THE DATA:
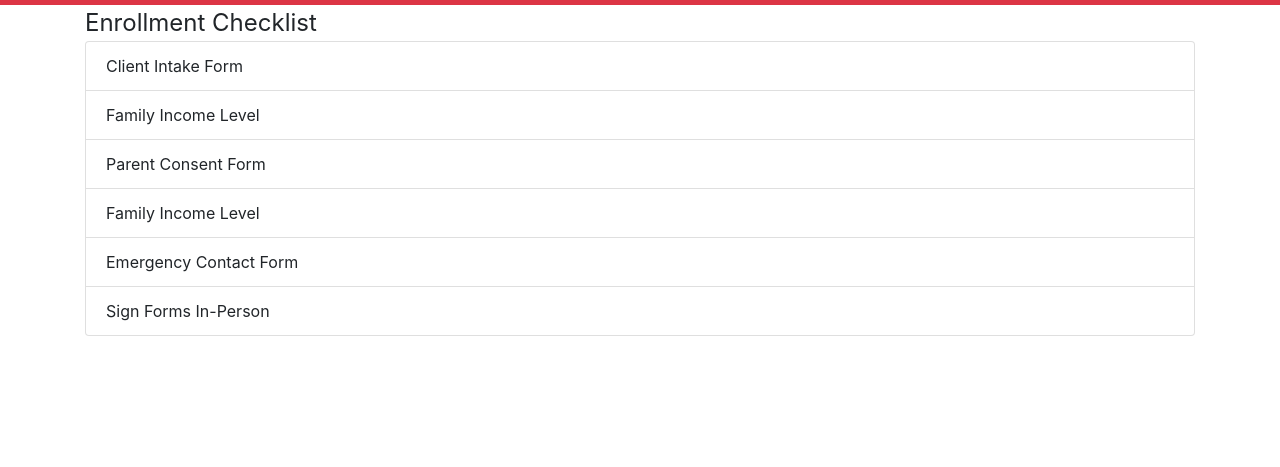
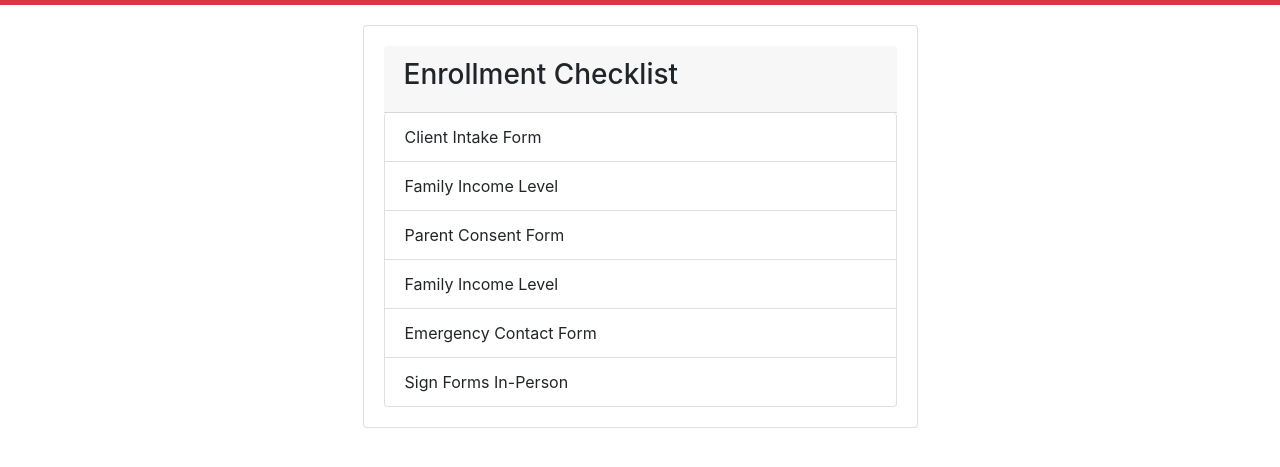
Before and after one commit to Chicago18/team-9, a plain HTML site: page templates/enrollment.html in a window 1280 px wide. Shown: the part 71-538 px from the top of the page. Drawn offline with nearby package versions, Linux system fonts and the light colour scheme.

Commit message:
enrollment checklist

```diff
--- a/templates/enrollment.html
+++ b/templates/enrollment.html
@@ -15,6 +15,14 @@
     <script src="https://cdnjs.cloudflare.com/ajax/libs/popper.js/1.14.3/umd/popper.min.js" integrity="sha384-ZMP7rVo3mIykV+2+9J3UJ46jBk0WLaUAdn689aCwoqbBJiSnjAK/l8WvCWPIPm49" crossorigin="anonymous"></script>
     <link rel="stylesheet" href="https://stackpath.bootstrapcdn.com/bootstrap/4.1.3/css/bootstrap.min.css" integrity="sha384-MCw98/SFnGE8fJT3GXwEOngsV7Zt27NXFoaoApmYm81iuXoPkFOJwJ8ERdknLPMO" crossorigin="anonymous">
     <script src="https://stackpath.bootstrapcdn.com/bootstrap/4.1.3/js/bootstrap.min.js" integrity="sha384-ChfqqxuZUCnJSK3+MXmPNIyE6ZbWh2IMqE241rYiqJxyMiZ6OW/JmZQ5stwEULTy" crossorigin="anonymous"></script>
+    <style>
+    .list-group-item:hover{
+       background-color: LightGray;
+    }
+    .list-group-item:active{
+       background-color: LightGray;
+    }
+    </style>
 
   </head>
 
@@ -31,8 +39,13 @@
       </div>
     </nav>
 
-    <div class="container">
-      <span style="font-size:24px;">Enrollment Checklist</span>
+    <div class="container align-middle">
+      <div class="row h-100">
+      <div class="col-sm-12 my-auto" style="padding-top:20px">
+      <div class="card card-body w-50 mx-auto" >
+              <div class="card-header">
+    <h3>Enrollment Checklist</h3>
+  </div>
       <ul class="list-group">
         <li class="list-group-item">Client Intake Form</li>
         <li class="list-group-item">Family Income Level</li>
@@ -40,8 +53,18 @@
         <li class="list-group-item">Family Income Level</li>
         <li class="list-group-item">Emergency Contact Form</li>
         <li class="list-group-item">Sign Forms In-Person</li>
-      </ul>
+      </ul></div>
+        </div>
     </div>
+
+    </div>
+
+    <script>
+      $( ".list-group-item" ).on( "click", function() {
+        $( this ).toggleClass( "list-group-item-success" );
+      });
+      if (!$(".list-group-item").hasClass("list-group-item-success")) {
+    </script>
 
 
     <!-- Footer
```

WHAT THE TASK ASKS: Skipping the pictures, output the entries exactly as they appear above.

OUTPUT OF THE EXERCISE:
Before and after one commit to Chicago18/team-9, a plain HTML site: page templates/enrollment.html in a window 1280 px wide. Shown: the part 71-538 px from the top of the page. Drawn offline with nearby package versions, Linux system fonts and the light colour scheme.

Commit message:
enrollment checklist

```diff
--- a/templates/enrollment.html
+++ b/templates/enrollment.html
@@ -15,6 +15,14 @@
     <script src="https://cdnjs.cloudflare.com/ajax/libs/popper.js/1.14.3/umd/popper.min.js" integrity="sha384-ZMP7rVo3mIykV+2+9J3UJ46jBk0WLaUAdn689aCwoqbBJiSnjAK/l8WvCWPIPm49" crossorigin="anonymous"></script>
     <link rel="stylesheet" href="https://stackpath.bootstrapcdn.com/bootstrap/4.1.3/css/bootstrap.min.css" integrity="sha384-MCw98/SFnGE8fJT3GXwEOngsV7Zt27NXFoaoApmYm81iuXoPkFOJwJ8ERdknLPMO" crossorigin="anonymous">
     <script src="https://stackpath.bootstrapcdn.com/bootstrap/4.1.3/js/bootstrap.min.js" integrity="sha384-ChfqqxuZUCnJSK3+MXmPNIyE6ZbWh2IMqE241rYiqJxyMiZ6OW/JmZQ5stwEULTy" crossorigin="anonymous"></script>
+    <style>
+    .list-group-item:hover{
+       background-color: LightGray;
+    }
+    .list-group-item:active{
+       background-color: LightGray;
+    }
+    </style>
 
   </head>
 
@@ -31,8 +39,13 @@
       </div>
     </nav>
 
-    <div class="container">
-      <span style="font-size:24px;">Enrollment Checklist</span>
+    <div class="container align-middle">
+      <div class="row h-100">
+      <div class="col-sm-12 my-auto" style="padding-top:20px">
+      <div class="card card-body w-50 mx-auto" >
+              <div class="card-header">
+    <h3>Enrollment Checklist</h3>
+  </div>
       <ul class="list-group">
         <li class="list-group-item">Client Intake Form</li>
         <li class="list-group-item">Family Income Level</li>
@@ -40,8 +53,18 @@
         <li class="list-group-item">Family Income Level</li>
         <li class="list-group-item">Emergency Contact Form</li>
         <li class="list-group-item">Sign Forms In-Person</li>
-      </ul>
+      </ul></div>
+        </div>
     </div>
+
+    </div>
+
+    <script>
+      $( ".list-group-item" ).on( "click", function() {
+        $( this ).toggleClass( "list-group-item-success" );
+      });
+      if (!$(".list-group-item").hasClass("list-group-item-success")) {
+    </script>
 
 
     <!-- Footer
```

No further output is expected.